**** Data for the task ****

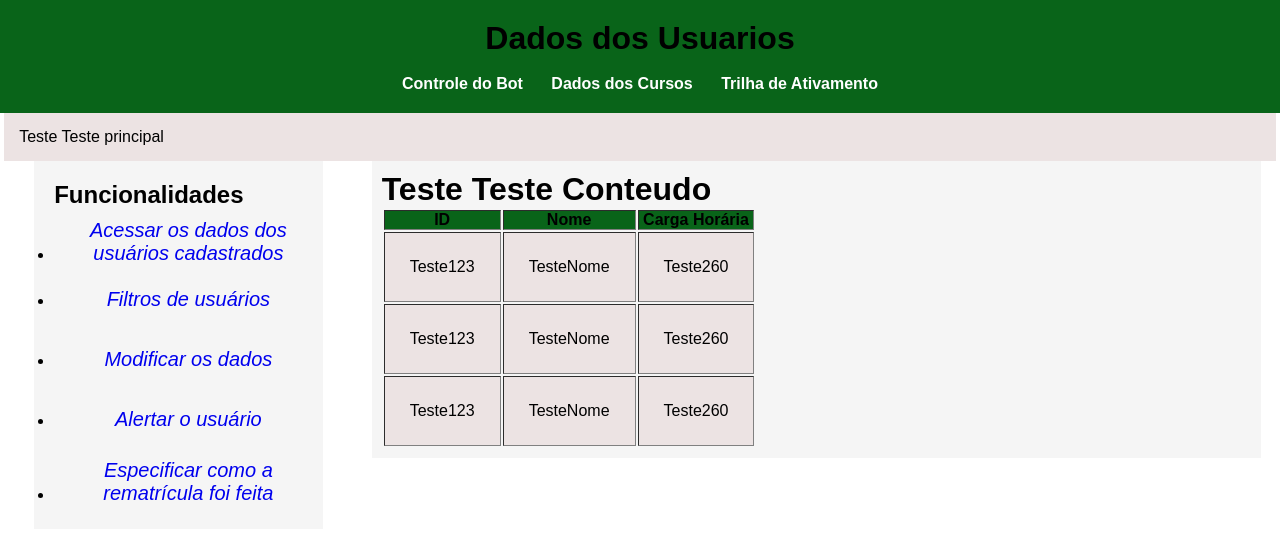
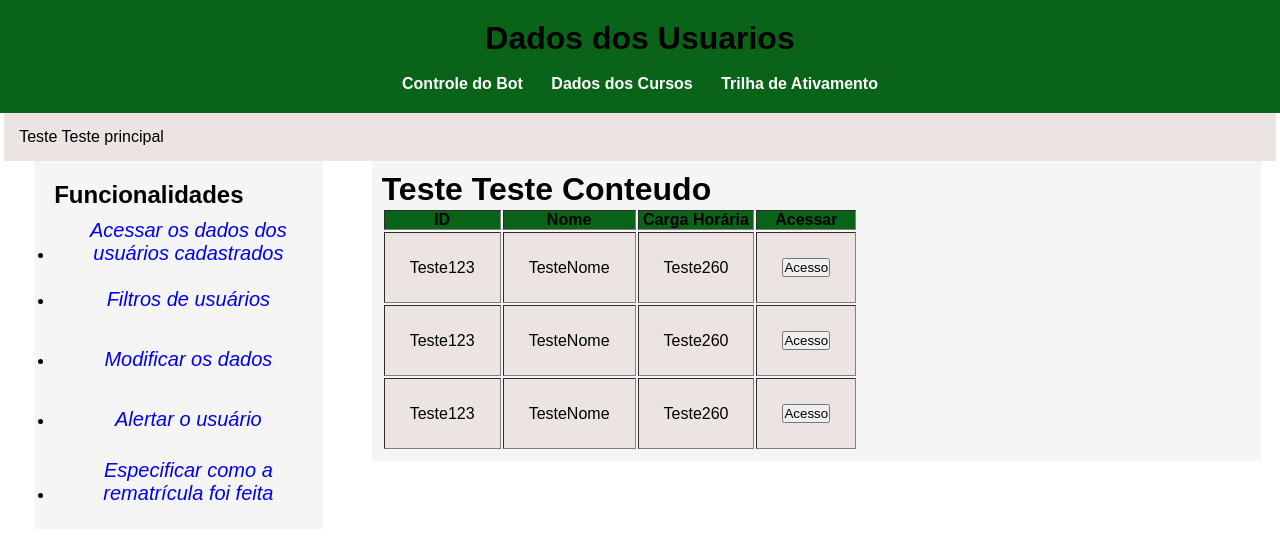
Before and after one commit to JoseWillians/ChatBotAdmin, a plain HTML site: page dados-dos-usuarios.html in a window 1280 px wide. Drawn offline with Linux system fonts and the light colour scheme.

Commit message:
botão de acesso

```diff
--- a/dados-dos-usuarios.html
+++ b/dados-dos-usuarios.html
@@ -48,22 +48,26 @@
                     <th>ID</th>
                     <th>Nome</th>
                     <th>Carga Horária</th>
+                    <th>Acessar</th>
                 </thead>
                 <tbody>
                     <tr>
                         <td>Teste123</td>
                         <td>TesteNome</td>
                         <td>Teste260</td>
+                        <td><button onclick="ocultar(); " type="submit" nome="acao">Acesso</button></td>
                     </tr>
                     <tr>
                         <td>Teste123</td>
                         <td>TesteNome</td>
                         <td>Teste260</td>
+                        <td><button onclick="ocultar(); " type="submit" nome="acao">Acesso</button></td>
                     </tr>
                     <tr>
                         <td>Teste123</td>
                         <td>TesteNome</td>
                         <td>Teste260</td>
+                        <td><button onclick="ocultar(); " type="submit" nome="acao">Acesso</button></td>
                     </tr>
                 </tbody>
             </table>
```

****

* What the task asks
Extract every line containing the string "html" from the data above.

* Task output
Before and after one commit to JoseWillians/ChatBotAdmin, a plain HTML site: page dados-dos-usuarios.html in a window 1280 px wide. Drawn offline with Linux system fonts and the light colour scheme.
--- a/dados-dos-usuarios.html
+++ b/dados-dos-usuarios.html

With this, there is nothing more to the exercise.